When Docker launches a container, it first pulls all the filesystem layers that comprise the image to the local filesystem. This image is then mapped as the root of the container filesystem. Docker also allows for the creation of independent volumes that can be attached to multiple containers. You can map volumes from the host machine into the container, ports from the public interface to the container, set environment variables, etc. See the command summary section for an example.

Docker Usage Summary

Most examples here are only illustrative. For complete command syntax and options, refer to the links below each. Commands referring to image:tag, can also optionally be prefixed with server:port/ to point to specific Docker registries rather than the default

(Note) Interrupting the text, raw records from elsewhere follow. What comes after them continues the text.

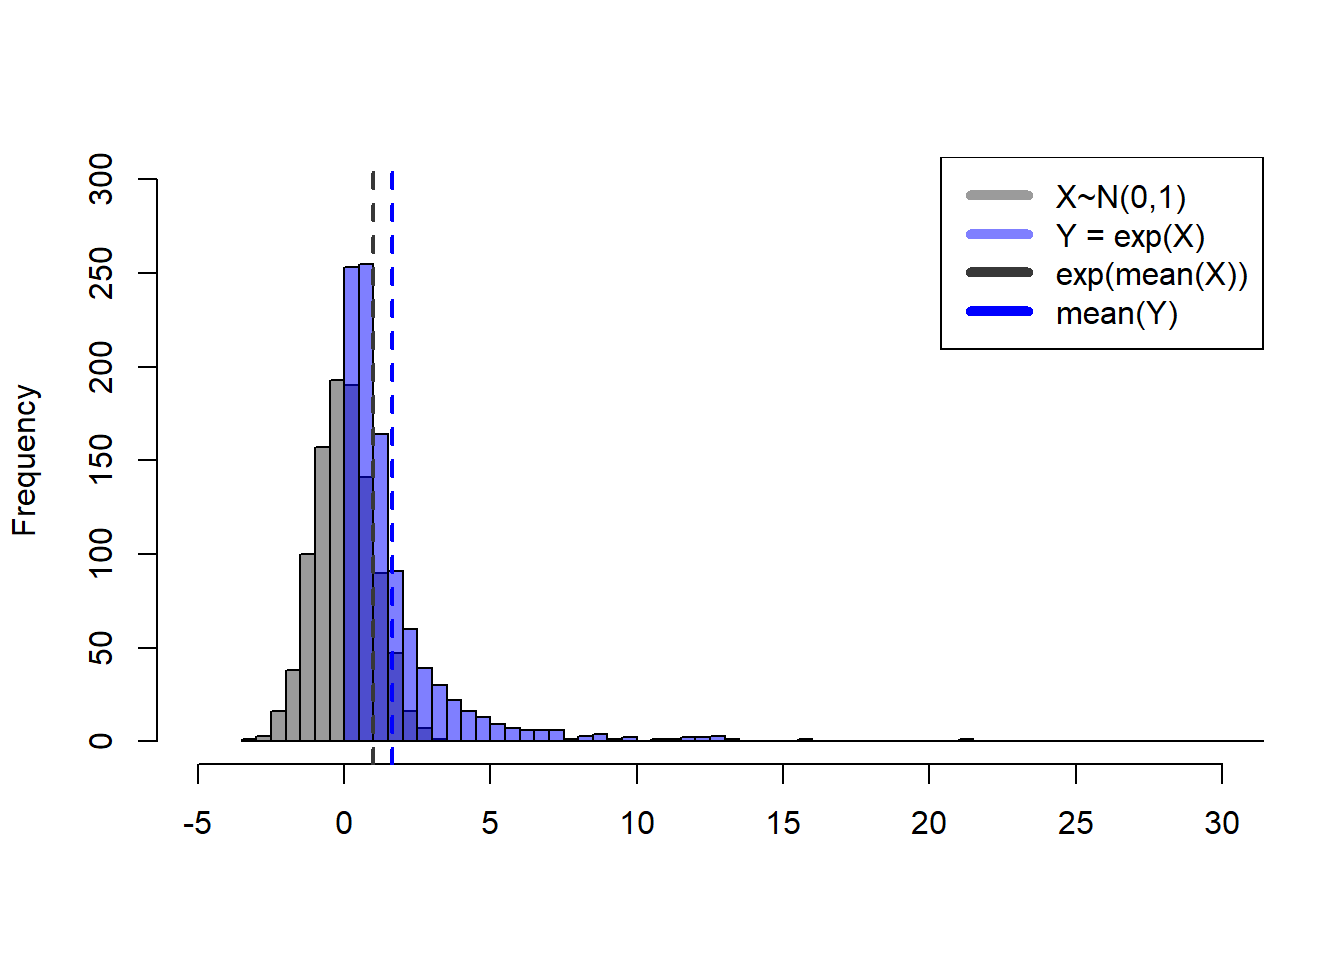
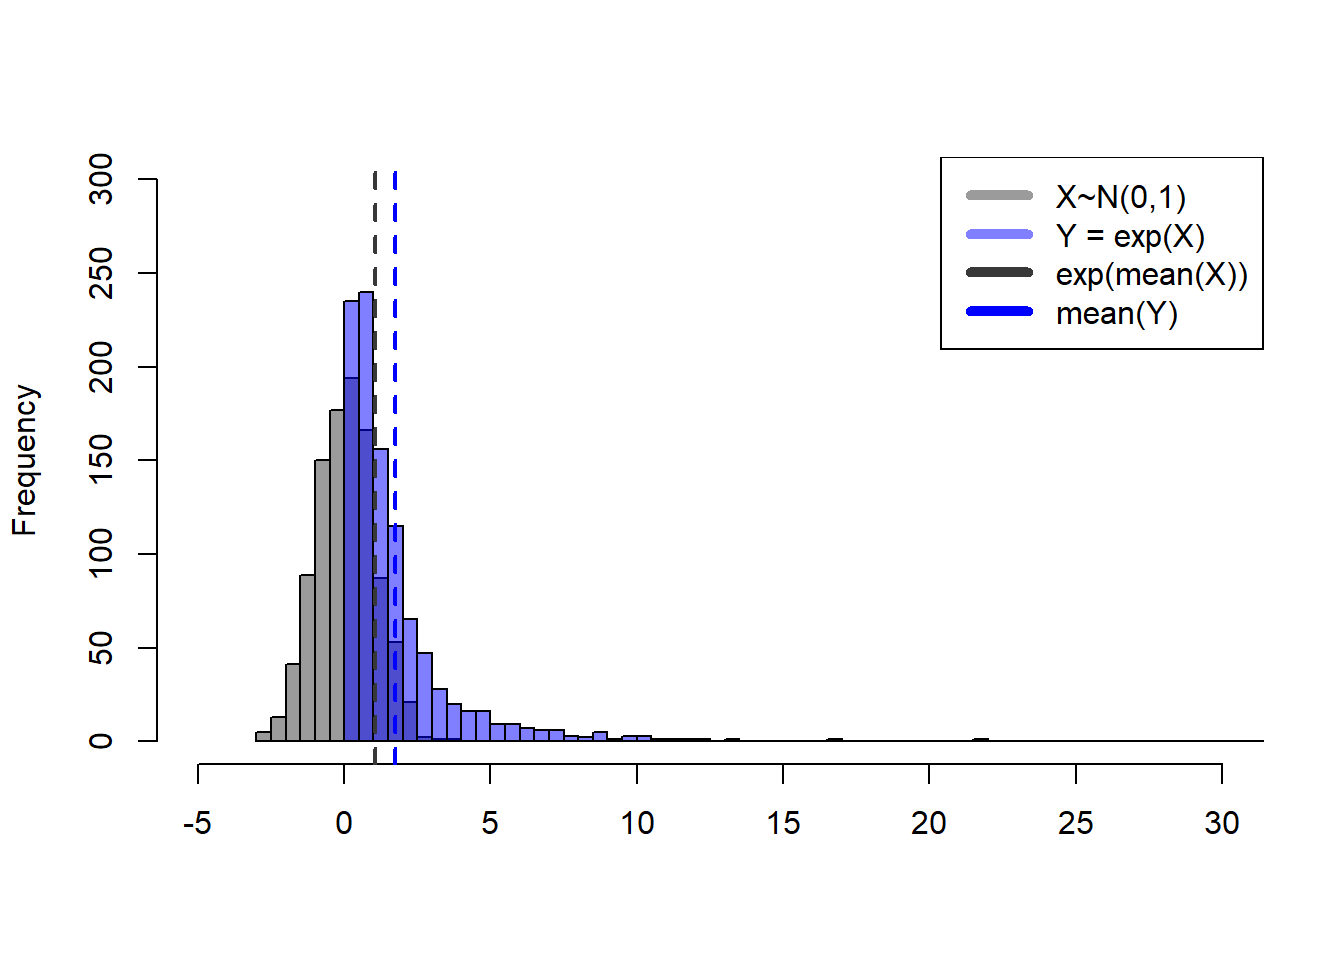
how to get CV from log transformed data
as a note to self

diff --git a/docs/posts/2021-01-25_recDevs/recdevs.html b/docs/posts/2021-01-25_recDevs/recdevs.html
@@ -180,6 +180,7 @@ code span.wa { color: #60a0b0; font-weight: bold; font-style: italic; } /* Warni
   <li><a href="#refreshing-the-lognormal-distribution." id="toc-refreshing-the-lognormal-distribution." class="nav-link" data-scroll-target="#refreshing-the-lognormal-distribution.">Refreshing the lognormal distribution.</a></li>
   <li><a href="#bias-correction-to-the-rescue" id="toc-bias-correction-to-the-rescue" class="nav-link" data-scroll-target="#bias-correction-to-the-rescue">Bias correction to the rescue</a></li>
   <li><a href="#bonus-why-this-isnt-perfect" id="toc-bonus-why-this-isnt-perfect" class="nav-link" data-scroll-target="#bonus-why-this-isnt-perfect">Bonus: why this isn’t perfect</a></li>
+  <li><a href="#bonus-2-a-note-on-lognormal-cvs" id="toc-bonus-2-a-note-on-lognormal-cvs" class="nav-link" data-scroll-target="#bonus-2-a-note-on-lognormal-cvs">Bonus 2: A note on lognormal CVs</a></li>
   </ul>
 </nav>
     </div>
@@ -265,17 +266,17 @@ R_{expected,y} = R_{det,y}e^{(dev_y-\sigma^2/2)}
 <div class="sourceCode cell-code" id="cb1"><pre class="sourceCode r code-with-copy"><code class="sourceCode r"><span id="cb1-1"><a href="#cb1-1" aria-hidden="true" tabindex="-1"></a><span class="do">## should be close to 0</span></span>
 <span id="cb1-2"><a href="#cb1-2" aria-hidden="true" tabindex="-1"></a><span class="fu">mean</span>(X) </span></code><button title="Copy to Clipboard" class="code-copy-button"><i class="bi"></i></button></pre></div>
 <div class="cell-output cell-output-stdout">
-<pre><code>[1] -0.002514139</code></pre>
+<pre><code>[1] 0.04865703</code></pre>
 </div>
 <div class="sourceCode cell-code" id="cb3"><pre class="sourceCode r code-with-copy"><code class="sourceCode r"><span id="cb3-1"><a href="#cb3-1" aria-hidden="true" tabindex="-1"></a><span class="do">## should be close to 1</span></span>
 <span id="cb3-2"><a href="#cb3-2" aria-hidden="true" tabindex="-1"></a><span class="fu">exp</span>(<span class="fu">mean</span>(X))</span></code><button title="Copy to Clipboard" class="code-copy-button"><i class="bi"></i></button></pre></div>
 <div class="cell-output cell-output-stdout">
-<pre><code>[1] 0.997489</code></pre>
+<pre><code>[1] 1.04986</code></pre>
 </div>
 <div class="sourceCode cell-code" id="cb5"><pre class="sourceCode r code-with-copy"><code class="sourceCode r"><span id="cb5-1"><a href="#cb5-1" aria-hidden="true" tabindex="-1"></a><span class="do">## yet the mean of the blue distribution is larger...</span></span>
 <span id="cb5-2"><a href="#cb5-2" aria-hidden="true" tabindex="-1"></a><span class="fu">mean</span>(<span class="fu">exp</span>(X)) </span></code><button title="Copy to Clipboard" class="code-copy-button"><i class="bi"></i></button></pre></div>
 <div class="cell-output cell-output-stdout">
-<pre><code>[1] 1.642814</code></pre>
+<pre><code>[1] 1.744439</code></pre>
 </div>
 <div class="sourceCode cell-code" id="cb7"><pre class="sourceCode r code-with-copy"><code class="sourceCode r"><span id="cb7-1"><a href="#cb7-1" aria-hidden="true" tabindex="-1"></a><span class="do">##... in fact, the expected value of exp(X) is ~exp(mu+sigma/2)</span></span>
 <span id="cb7-2"><a href="#cb7-2" aria-hidden="true" tabindex="-1"></a><span class="fu">exp</span>(mu<span class="sc">+</span>sigma<span class="sc">^</span><span class="dv">2</span><span class="sc">/</span><span class="dv">2</span>)</span></code><button title="Copy to Clipboard" class="code-copy-button"><i class="bi"></i></button></pre></div>
@@ -298,16 +299,16 @@ R_{expected,y} = R_{det,y}e^{(dev_y-\sigma^2/2)}
 <div class="sourceCode cell-code" id="cb9"><pre class="sourceCode r code-with-copy"><code class="sourceCode r"><span id="cb9-1"><a href="#cb9-1" aria-hidden="true" tabindex="-1"></a><span class="do">## as above, the mean is close to 1 without adjustment</span></span>
 <span id="cb9-2"><a href="#cb9-2" aria-hidden="true" tabindex="-1"></a><span class="fu">exp</span>(<span class="fu">mean</span>(X)) </span></code><button title="Copy to Clipboard" class="code-copy-button"><i class="bi"></i></button></pre></div>
 <div class="cell-output cell-output-stdout">
-<pre><code>[1] 0.997489</code></pre>
+<pre><code>[1] 1.04986</code></pre>
 </div>
 <div class="sourceCode cell-code" id="cb11"><pre class="sourceCode r code-with-copy"><code class="sourceCode r"><span id="cb11-1"><a href="#cb11-1" aria-hidden="true" tabindex="-1"></a><span class="do">## ...though the actual mean is greater, by a factor of sigma^2/2</span></span>
 <span id="cb11-2"><a href="#cb11-2" aria-hidden="true" tabindex="-1"></a><span class="fu">mean</span>(<span class="fu">exp</span>(X)) </span></code><button title="Copy to Clipboard" class="code-copy-button"><i class="bi"></i></button></pre></div>
 <div class="cell-output cell-output-stdout">
-<pre><code>[1] 1.642814</code></pre>
+<pre><code>[1] 1.744439</code></pre>
 </div>
 <div class="sourceCode cell-code" id="cb13"><pre class="sourceCode r code-with-copy"><code class="sourceCode r"><span id="cb13-1"><a href="#cb13-1" aria-hidden="true" tabindex="-1"></a><span class="fu">mean</span>(<span class="fu">exp</span>(X<span class="dv">-1</span><span class="sc">^</span><span class="dv">2</span><span class="sc">/</span><span class="dv">2</span>)) <span class="do">## with bias correction, closer to 1 again!</span></span></code><button title="Copy to Clipboard" class="code-copy-button"><i class="bi"></i></button></pre></div>
 <div class="cell-output cell-output-stdout">
-<pre><code>[1] 0.996417</code></pre>
+<pre><code>[1] 1.058056</code></pre>
 </div>
 </div>
 <p>One last thing. Normally we present a time series of rec-devs, and leave them in log space (to get around the scale issue I mentioned above).</p>
@@ -323,6 +324,17 @@ R_{expected,y} = R_{det,y}e^{(dev_y-\sigma^2/2)}
 <h1>Bonus: why this isn’t perfect</h1>
 <p>This came up on my General Exam for my PhD. I was asked to walk through the basic logic of the recruitment deviation and why we apply bias correction. Then I was asked, “why is this wrong?”.</p>
 <p>Part of the answer lies in the fact that this is a conscious decision made by <em>fisheries population dynamicists</em> to make parts of our models behave in the way we want. Specifically, after applying our bias adjustment factor, the resulting recruitment timeseries will have a median value that is less than the deterministic curve shown above. In the Methot &amp; Taylor paper linked up top, they mention that this is sensible since the average recruitment is most representative of a recruitment event’s long-term contribution to the population, “because most of the population biomass comes from the numerous recruits in the upper tail of the lognormal distribution”. If you’re working with a different data type or hope to gain information from the <em>median</em> behavior of this process, such an adjustment is not for you.</p>
+</section>
+<section id="bonus-2-a-note-on-lognormal-cvs" class="level1">
+<h1>Bonus 2: A note on lognormal CVs</h1>
+<p>This came up during some work on VAST. f you have low log-SDs (i.e., &lt;0.1), then the log-SD is basically identical to CV – log-SD is the SD of the index in log-space, and makes sense if you’re fitting the index as a lognormal distribution. <strong>Here’s how to convert a log-normal mean and standard deviation to a CV on the normal scale</strong>, otherwise.</p>
+<p>Consider a random variable X that follows a lognormal distribution: <span class="math inline">\(X \sim Lognormal(μ, σ)\)</span></p>
+<p>We know that when converting into non-log space, the mean of <span class="math inline">\(X\)</span> should be <span class="math inline">\(μ_X = e(μ + (σ^2)/2)\)</span> and the standard deviation should be <span class="math inline">\(σ_X = \sqrt{e^{σ^2-1}} e^{μ + σ^2/2}\)</span> (check the <a href="https://en.wikipedia.org/wiki/Log-normal_distribution#Probability_in_different_domains">lognormal wiki</a> page for details.)</p>
+<p>The coefficient of variation (CV) on the original scale is defined as the ratio of the standard deviation to the mean of the random variable X: <span class="math inline">\(CV_{original} = \frac{σ_X}{μ_X}\)</span></p>
+<p>Via substitution:</p>
+<p><span class="math inline">\(\frac{\sqrt{e^{σ^2-1}}e^{μ + σ^2/2})} {(e^{μ + σ^2/2})}\)</span></p>
+<p>Cancel out the common term (<span class="math inline">\(e^{μ + σ^2/2})\)</span>) in the numerator and denominator, leaving:</p>
+<p><span class="math inline">\(\sqrt{e^{σ^2-1}}\)</span></p>
 
 
 </section>

diff --git a/docs/index.html b/docs/index.html
@@ -310,7 +310,7 @@ Feb 10, 2021
 </div>
 </a>
 </div>
-<div class="g-col-1" data-index="5" data-categories="" data-listing-date-sort="1611561600000" data-listing-file-modified-sort="1687733207550" data-listing-reading-time-sort="10.155">
+<div class="g-col-1" data-index="5" data-categories="" data-listing-date-sort="1611561600000" data-listing-file-modified-sort="1688413982858" data-listing-reading-time-sort="11.96">
 <a href="./posts/2021-01-25_recDevs/recdevs.html" class="quarto-grid-link">
 <div class="quarto-grid-item card h-100 card-left">
 <p class="card-img-top">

Logging into a registry:

Usage: docker login [SERVER]

Full documentation:

Pull an image from the registry:

$ docker pull alpine:3.5

Full docuemtation:

List images on the local machine:

$ docker images

Full documentation:

Remove a local image:

$ docker rmi alpine:3.5

Full documentation:

Launching a container (example):

$ docker run -it –rm -v /host/path:/some/path/in/container -e TERM=xterm -p 443:8443 –name myalpine alpine:3.5 sleep 600

This command funs the Alpine Linux image tagged as 3.5 in interactive (-i) mode with an allocated pseudoterminal (-t). It maps volume (-v) path /host/path on the base OS to /some/path/in/container inside the container. It passes in an environment (-e) variable TERM=xterm into the container. It maps (-p) external port 443 to port 8443 in the running container. Finally, it runs “sleep 600” inside the container. The running container is named (–name) “myalpine”.

For more information:

List running containers:

$ docker ps

Add option -a to list all containers including stopped ones

Full documentation:

Entering or running a command in a running container:

$ docker exec myalpine ps -ef

Runs ps -ef inside a running container named myalpine

Full documentation:

Stopping a container:

$ docker stop myalpine

Stops the container named myalpine

Full documentation:

Removing a container:

$ docker rm myalpine

Removes the stopped container named myalpine

Full documentation:

Customize Wercker Boxes and Services

Wercker uses Docker containers in the pipeline to provide toolchain boxes and auxiliary services. It might be necessary to customize existing Docker images or create entirely new ones for Wercker boxes or services. The easiest way to do that is with a Dockerfile.

Here’s an example that expands the Python container to add Python minifier support. In an empty directory, create a file named Dockerfile that contains this.

FROM python

RUN pip install pyminifier

This Dockerfile creates a new image from the Python base image. The RUN line adds a new layer that contains the pyminifier package.

To build, tag and push this into the default Docker registry (, in the same directory as the Dockerfile, run:

$ docker build -t hubuser/pyminifier:some-tag .

$ docker push hubuser/pyminifier:some-tag

In the above example, hubuser is your Docker Hub username. You may need to authenticate before you can push to the registry.

You can now use this container image in your pipeline definition as:



      Id: hubuser/pyminifier

      username: $USERNAME

      password: $PASSWORD

      tag: some-tag

      registry: registry.local